Christopher Vogler is a story consultant for major Hollywood filmmakers and writers. In "The Writer's Journey," he gives credit to the work of Joseph Campbell ("The Hero with a Thousand Faces,") which posits that elements of mythology are universal human truths. Vogler uses heroic characters in films to illustrate components of the mythic journey: in particular, "Red River," "Star Wars," "The Wizard of Oz," and "Pulp Fiction."
I've belonged to several writers groups and find it incredible that no one ever mentioned Vogler's book. The first printing was 1998. I just finished the third edition, published in 2007. I learned of it recently when participating in a Writer's Digest webinar. Since then, I've been reading it carefully and slowly because there is so much to digest. Of particular significance to writers is the "Appendices" section, broken into chapters on polarity, catharsis, and "the wisdom of the body."

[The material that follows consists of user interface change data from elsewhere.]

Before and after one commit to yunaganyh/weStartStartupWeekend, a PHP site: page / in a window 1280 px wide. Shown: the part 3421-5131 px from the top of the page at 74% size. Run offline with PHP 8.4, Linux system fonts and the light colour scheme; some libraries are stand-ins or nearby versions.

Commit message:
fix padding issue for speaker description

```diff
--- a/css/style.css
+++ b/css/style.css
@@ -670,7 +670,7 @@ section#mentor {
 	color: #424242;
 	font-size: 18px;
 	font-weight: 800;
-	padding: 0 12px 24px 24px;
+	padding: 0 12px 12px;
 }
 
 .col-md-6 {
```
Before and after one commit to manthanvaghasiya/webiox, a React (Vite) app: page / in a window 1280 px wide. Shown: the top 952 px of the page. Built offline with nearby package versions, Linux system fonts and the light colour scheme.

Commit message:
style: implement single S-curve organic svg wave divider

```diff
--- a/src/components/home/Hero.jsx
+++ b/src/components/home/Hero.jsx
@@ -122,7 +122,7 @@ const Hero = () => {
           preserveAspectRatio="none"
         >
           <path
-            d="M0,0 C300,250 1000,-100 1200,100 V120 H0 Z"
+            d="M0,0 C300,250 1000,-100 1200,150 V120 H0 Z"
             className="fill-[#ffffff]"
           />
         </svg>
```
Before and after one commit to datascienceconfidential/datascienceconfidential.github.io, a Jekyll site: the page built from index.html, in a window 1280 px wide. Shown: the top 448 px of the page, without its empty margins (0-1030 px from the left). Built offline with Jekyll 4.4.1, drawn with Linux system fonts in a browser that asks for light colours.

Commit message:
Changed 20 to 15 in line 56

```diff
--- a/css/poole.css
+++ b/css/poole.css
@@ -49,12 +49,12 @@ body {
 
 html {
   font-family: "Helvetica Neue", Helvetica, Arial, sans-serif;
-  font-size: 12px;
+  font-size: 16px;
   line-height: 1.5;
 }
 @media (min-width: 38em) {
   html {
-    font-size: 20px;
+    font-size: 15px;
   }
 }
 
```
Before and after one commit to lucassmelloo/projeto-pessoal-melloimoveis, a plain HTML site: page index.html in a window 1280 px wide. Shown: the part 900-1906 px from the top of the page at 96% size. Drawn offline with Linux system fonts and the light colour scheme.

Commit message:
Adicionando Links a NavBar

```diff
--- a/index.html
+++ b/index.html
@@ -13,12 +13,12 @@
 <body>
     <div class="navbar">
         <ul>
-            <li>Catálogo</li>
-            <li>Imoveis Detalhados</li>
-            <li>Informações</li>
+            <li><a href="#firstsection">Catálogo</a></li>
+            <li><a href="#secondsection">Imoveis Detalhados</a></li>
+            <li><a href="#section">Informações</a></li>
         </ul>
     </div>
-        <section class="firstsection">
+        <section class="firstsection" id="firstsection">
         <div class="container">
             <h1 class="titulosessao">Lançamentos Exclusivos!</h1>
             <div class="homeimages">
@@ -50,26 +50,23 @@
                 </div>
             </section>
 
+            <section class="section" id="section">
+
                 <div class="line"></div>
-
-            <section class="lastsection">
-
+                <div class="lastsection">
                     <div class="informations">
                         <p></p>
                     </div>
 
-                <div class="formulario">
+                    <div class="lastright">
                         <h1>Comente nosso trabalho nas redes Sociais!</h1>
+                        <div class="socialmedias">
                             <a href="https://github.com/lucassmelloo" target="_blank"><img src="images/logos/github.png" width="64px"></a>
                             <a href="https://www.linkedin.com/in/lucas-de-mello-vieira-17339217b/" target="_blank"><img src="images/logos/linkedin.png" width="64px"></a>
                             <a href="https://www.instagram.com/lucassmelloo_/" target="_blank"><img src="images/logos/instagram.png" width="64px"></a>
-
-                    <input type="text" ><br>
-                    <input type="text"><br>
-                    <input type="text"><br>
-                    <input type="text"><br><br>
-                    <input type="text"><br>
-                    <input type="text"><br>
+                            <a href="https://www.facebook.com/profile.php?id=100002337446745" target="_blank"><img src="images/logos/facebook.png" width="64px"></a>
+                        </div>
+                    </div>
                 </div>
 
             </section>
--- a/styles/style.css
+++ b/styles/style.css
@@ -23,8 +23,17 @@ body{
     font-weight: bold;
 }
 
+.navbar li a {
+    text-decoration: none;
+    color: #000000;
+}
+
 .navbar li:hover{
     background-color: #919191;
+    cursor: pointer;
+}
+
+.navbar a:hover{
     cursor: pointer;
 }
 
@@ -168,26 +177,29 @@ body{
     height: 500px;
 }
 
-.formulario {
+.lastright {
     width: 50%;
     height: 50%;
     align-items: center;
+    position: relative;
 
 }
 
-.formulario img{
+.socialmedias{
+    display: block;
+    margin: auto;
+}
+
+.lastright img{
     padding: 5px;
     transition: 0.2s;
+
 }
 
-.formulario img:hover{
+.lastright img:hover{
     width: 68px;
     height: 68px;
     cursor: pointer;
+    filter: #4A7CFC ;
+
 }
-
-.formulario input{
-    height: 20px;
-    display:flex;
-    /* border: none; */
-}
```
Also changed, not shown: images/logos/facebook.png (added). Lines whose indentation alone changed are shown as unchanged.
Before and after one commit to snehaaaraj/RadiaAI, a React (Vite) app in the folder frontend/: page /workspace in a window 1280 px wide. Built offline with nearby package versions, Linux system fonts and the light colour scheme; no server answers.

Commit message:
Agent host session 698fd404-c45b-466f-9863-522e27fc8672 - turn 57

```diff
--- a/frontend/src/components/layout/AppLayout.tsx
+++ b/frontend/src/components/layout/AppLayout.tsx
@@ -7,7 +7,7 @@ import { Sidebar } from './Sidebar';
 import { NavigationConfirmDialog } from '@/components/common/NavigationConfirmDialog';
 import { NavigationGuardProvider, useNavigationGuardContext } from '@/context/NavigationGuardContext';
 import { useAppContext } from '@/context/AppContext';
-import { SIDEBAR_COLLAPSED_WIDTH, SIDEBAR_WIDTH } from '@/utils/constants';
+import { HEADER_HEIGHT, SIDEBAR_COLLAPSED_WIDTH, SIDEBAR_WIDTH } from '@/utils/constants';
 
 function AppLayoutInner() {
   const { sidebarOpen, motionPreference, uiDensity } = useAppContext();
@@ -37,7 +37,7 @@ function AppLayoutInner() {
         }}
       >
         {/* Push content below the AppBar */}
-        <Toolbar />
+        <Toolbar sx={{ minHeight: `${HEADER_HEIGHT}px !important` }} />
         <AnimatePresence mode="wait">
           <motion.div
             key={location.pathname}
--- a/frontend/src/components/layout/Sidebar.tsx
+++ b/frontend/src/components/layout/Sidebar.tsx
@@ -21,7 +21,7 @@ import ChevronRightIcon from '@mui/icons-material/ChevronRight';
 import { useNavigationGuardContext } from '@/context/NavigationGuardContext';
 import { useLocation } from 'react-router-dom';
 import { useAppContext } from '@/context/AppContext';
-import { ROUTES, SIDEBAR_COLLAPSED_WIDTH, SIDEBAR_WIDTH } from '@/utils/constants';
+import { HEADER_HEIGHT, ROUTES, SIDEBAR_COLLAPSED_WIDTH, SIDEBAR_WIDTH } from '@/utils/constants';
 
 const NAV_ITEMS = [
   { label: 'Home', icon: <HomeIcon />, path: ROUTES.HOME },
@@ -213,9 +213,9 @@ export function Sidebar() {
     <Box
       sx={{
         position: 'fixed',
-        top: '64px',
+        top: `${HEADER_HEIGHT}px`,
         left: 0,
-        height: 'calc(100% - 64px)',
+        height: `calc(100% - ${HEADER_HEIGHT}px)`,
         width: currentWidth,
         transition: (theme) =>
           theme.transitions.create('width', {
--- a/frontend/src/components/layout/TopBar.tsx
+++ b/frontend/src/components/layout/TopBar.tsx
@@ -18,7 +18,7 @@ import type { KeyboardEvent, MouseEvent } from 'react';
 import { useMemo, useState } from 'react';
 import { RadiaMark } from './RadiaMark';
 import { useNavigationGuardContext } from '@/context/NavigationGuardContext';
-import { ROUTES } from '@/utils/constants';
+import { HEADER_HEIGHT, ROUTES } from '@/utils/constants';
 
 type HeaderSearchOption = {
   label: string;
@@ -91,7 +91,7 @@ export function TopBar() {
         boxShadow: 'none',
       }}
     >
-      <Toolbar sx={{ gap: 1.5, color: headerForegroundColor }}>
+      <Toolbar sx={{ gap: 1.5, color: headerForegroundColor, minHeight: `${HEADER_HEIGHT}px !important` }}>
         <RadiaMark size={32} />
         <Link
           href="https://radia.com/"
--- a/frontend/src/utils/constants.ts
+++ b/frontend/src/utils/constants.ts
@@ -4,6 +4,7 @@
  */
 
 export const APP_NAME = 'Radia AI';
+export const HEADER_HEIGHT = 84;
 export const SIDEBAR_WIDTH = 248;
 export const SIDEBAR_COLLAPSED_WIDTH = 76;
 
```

Vogler's writing style is fluid, conversational, and friendly, and he thoroughly demonstrates command of his subject. This book should be a primer for writers. That said, film buffs will also enjoy it.
امروز این کتاب خوب رو تموم کردم. این کتاب خودش رو به عنوان "ساختار اسطورهای در خدمت نویسندگان" مطرح میکنه. ابتدا راجع به مفهوم اسطوره و کهنالگوها طبق نظریهی جوزف کمبل صحبت میکنه بعد طریقهی بهکارگیری این کهنالگوها در داستان رو مورد مطالعه قرار میده. در انتها هم چهار فیلم تایتانیک، شیرشاه، پالپ فیکشن و فول مانتی به عنوان مثالهایی برای این روند انتخاب شدهاند. در طول کتاب هم ارجاعات بسیاری به فیلم جنگ ستارگان میشه و خیلی از مفاهیم رو روی اون فیلم توضیح میده. کتاب سعی کرده خیلی عملی (practical) باشه و صرفاً یه سری نظریه نباشه. فهرست مطالب کتاب رو هم میذارم. این کتاب مخصوصاً برای علاقهمندان به نویسندگی و فیلمنامه نویسی خیلی مناسبه. بهخصوص مورد دوم. پ.ن: با توجه به اینکه مفهوم اسطوره و مطالعهی اون در ادبیات و سینما و به طور کلی هنر خیلی مهمه، پیشنهاد میکنم حتماً مطالعه در این باب اگر نداشتهاید، داشته باشید. پ.ن: کتاب جوزف کمبل رو هم من وقتی داشتم روی شخصیتسازی برای برند کار میکردم، خوندم که خیلی مفید بود. کلاً شناسایی کهنالگوها (archetypes) خیلی مفید و لذتبخشه.
Now IF (and that is important "if", I can't stress this enough) you want to map your script or your story in the most traditional (and I mean Hollywood tradition) way there is - that is the book for you. A must I would say. It is clever and easy to understand and all the patterns it offers don't wash out your brain the next second you finished it. It is very well structured: first of all, you get to understand types of characters of your story, then you go through all the stages of your story - the ones your hero will have to get through; and then Vogler analyzes several box office hits like Titanic and The Lion King, applying his method. Main downside is of course narrow field of usage of this method (and it doesn't look like author admits that) and also exсessive amount of Wizard of Oz examples.
A massive, rambling book that seriously needed editing, but it was interesting, and worth reading. At times I almost laughed out loud, because it was ridiculous. The hero is defined as 'the protagonist' and then we were told this amazing coincidence that all stories have one (male or female). Well, duh! Everything is stretched like this, to the point of the ridiculous, but there are genuine insights as well. Most useful for writers is the knowledge that Hollywood works to this model, and our work will probably be seen within this context.